- No Punctuation.
- Comments in ALL CAPS.
- Comments longer than the original post.
- Comments that reference more than three verses from the religious works of your choice.
- Comments that actually include entire citations from the religious works of your choice.
- Comments that insult either my position or the position of other commenters. I reserve the right to decide the difference between ardent disagreement and out-and-out insulting.
- Obvious Trolling.
- (corollary to # 7) Obvious Troll-Baiting.
- Having a worse potty-mouth than I do. I have been known to edit particularly foul-mouthed comments, substituting humorous non-swear words and phrases (or archaic and out-of-vogue ones) for over-used examples from our current spoken English. I do this rarely. Generally I just hit delete.
- Using the “C” word (and no, I’m not talking about “crap”) under any circumstances. Why is this different from #9? Because all other criteria are flexible, this one is not.

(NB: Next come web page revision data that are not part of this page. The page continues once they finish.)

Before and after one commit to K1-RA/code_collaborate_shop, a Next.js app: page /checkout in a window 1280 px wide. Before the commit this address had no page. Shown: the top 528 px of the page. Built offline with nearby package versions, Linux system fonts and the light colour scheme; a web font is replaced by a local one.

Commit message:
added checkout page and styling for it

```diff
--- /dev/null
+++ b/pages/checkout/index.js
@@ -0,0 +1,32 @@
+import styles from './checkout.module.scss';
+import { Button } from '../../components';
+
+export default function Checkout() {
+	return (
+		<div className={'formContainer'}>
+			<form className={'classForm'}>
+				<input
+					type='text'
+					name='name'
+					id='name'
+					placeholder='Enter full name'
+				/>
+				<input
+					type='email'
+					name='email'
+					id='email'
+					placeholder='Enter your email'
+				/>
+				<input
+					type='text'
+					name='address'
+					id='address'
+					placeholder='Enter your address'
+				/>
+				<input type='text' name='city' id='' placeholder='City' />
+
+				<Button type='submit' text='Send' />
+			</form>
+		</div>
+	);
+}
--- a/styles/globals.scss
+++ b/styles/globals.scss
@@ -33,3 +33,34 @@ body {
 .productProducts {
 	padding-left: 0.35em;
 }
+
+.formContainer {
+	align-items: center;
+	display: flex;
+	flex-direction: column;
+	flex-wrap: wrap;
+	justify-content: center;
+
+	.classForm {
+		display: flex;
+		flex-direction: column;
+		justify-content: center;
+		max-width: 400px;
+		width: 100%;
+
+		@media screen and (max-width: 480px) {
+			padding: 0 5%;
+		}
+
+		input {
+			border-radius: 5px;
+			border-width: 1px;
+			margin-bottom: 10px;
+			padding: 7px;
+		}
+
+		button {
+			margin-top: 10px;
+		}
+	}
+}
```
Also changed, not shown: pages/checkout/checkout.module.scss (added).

As I point out in rule 10, these are basically criteria, not hard rules. I’m likely to let a reasonable comment that only breaks the first rule pass if the comment is short, and the intent is clear and vitriol free. Likewise with a comment that seems reasonable except for the (perhaps accidental?) use of the caps-lock key. I myself have posted comments that were longer than the original post, so the third one is highly flexible…but not if it’s trolling, quotes the Koran for 33 verses, or if seven hundred of its thousand words can’t be repeated on broadcast television before the watershed hour.
Also, these rules essentially only apply to new commenters. If you’ve been approved, commented consistantly in the past, and have a generally reasonably position that you are defending ardently in a way that bends these criteria, I’m VERY unlikely to revoke your comment.
Except for rule 10. Break rule 10 and I will delete your comment and assign you to the spam filter for all time.